### What is being asked
Print the listing below once more, unchanged.

### Given entries

┄┄┄┄┄┄

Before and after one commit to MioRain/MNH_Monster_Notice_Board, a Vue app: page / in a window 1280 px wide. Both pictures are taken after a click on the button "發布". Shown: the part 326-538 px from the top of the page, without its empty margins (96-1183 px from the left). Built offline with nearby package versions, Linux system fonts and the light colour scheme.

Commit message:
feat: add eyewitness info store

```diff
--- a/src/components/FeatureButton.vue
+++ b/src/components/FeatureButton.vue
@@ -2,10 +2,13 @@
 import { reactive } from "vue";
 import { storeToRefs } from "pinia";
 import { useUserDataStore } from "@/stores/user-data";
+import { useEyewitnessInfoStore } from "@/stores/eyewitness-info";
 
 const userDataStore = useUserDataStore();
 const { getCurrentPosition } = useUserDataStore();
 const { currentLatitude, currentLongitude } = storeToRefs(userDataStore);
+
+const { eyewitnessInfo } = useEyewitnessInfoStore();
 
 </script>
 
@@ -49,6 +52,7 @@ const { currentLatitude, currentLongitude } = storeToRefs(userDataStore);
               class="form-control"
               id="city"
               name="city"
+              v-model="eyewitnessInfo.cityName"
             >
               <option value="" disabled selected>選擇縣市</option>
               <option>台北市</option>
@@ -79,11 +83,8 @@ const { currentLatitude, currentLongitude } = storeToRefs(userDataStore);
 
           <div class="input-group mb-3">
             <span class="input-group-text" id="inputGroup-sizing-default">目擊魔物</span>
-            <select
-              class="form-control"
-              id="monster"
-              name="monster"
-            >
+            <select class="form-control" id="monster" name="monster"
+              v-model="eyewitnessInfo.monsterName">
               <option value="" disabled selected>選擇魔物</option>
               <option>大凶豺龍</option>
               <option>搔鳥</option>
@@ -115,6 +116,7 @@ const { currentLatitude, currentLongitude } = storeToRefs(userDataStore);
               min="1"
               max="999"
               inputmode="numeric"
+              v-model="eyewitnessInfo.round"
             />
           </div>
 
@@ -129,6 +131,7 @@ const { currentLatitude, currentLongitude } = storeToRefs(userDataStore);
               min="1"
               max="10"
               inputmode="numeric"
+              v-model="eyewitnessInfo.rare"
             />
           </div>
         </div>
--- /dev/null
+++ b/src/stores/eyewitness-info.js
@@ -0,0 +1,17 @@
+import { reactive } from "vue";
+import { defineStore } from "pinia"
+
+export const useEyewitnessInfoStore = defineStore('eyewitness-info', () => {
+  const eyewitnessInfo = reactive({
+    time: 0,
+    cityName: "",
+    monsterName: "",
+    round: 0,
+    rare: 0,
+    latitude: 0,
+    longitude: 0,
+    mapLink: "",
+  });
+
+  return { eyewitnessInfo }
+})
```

┄┄┄┄┄┄

### Exercise response
Before and after one commit to MioRain/MNH_Monster_Notice_Board, a Vue app: page / in a window 1280 px wide. Both pictures are taken after a click on the button "發布". Shown: the part 326-538 px from the top of the page, without its empty margins (96-1183 px from the left). Built offline with nearby package versions, Linux system fonts and the light colour scheme.

Commit message:
feat: add eyewitness info store

```diff
--- a/src/components/FeatureButton.vue
+++ b/src/components/FeatureButton.vue
@@ -2,10 +2,13 @@
 import { reactive } from "vue";
 import { storeToRefs } from "pinia";
 import { useUserDataStore } from "@/stores/user-data";
+import { useEyewitnessInfoStore } from "@/stores/eyewitness-info";
 
 const userDataStore = useUserDataStore();
 const { getCurrentPosition } = useUserDataStore();
 const { currentLatitude, currentLongitude } = storeToRefs(userDataStore);
+
+const { eyewitnessInfo } = useEyewitnessInfoStore();
 
 </script>
 
@@ -49,6 +52,7 @@ const { currentLatitude, currentLongitude } = storeToRefs(userDataStore);
               class="form-control"
               id="city"
               name="city"
+              v-model="eyewitnessInfo.cityName"
             >
               <option value="" disabled selected>選擇縣市</option>
               <option>台北市</option>
@@ -79,11 +83,8 @@ const { currentLatitude, currentLongitude } = storeToRefs(userDataStore);
 
           <div class="input-group mb-3">
             <span class="input-group-text" id="inputGroup-sizing-default">目擊魔物</span>
-            <select
-              class="form-control"
-              id="monster"
-              name="monster"
-            >
+            <select class="form-control" id="monster" name="monster"
+              v-model="eyewitnessInfo.monsterName">
               <option value="" disabled selected>選擇魔物</option>
               <option>大凶豺龍</option>
               <option>搔鳥</option>
@@ -115,6 +116,7 @@ const { currentLatitude, currentLongitude } = storeToRefs(userDataStore);
               min="1"
               max="999"
               inputmode="numeric"
+              v-model="eyewitnessInfo.round"
             />
           </div>
 
@@ -129,6 +131,7 @@ const { currentLatitude, currentLongitude } = storeToRefs(userDataStore);
               min="1"
               max="10"
               inputmode="numeric"
+              v-model="eyewitnessInfo.rare"
             />
           </div>
         </div>
--- /dev/null
+++ b/src/stores/eyewitness-info.js
@@ -0,0 +1,17 @@
+import { reactive } from "vue";
+import { defineStore } from "pinia"
+
+export const useEyewitnessInfoStore = defineStore('eyewitness-info', () => {
+  const eyewitnessInfo = reactive({
+    time: 0,
+    cityName: "",
+    monsterName: "",
+    round: 0,
+    rare: 0,
+    latitude: 0,
+    longitude: 0,
+    mapLink: "",
+  });
+
+  return { eyewitnessInfo }
+})
```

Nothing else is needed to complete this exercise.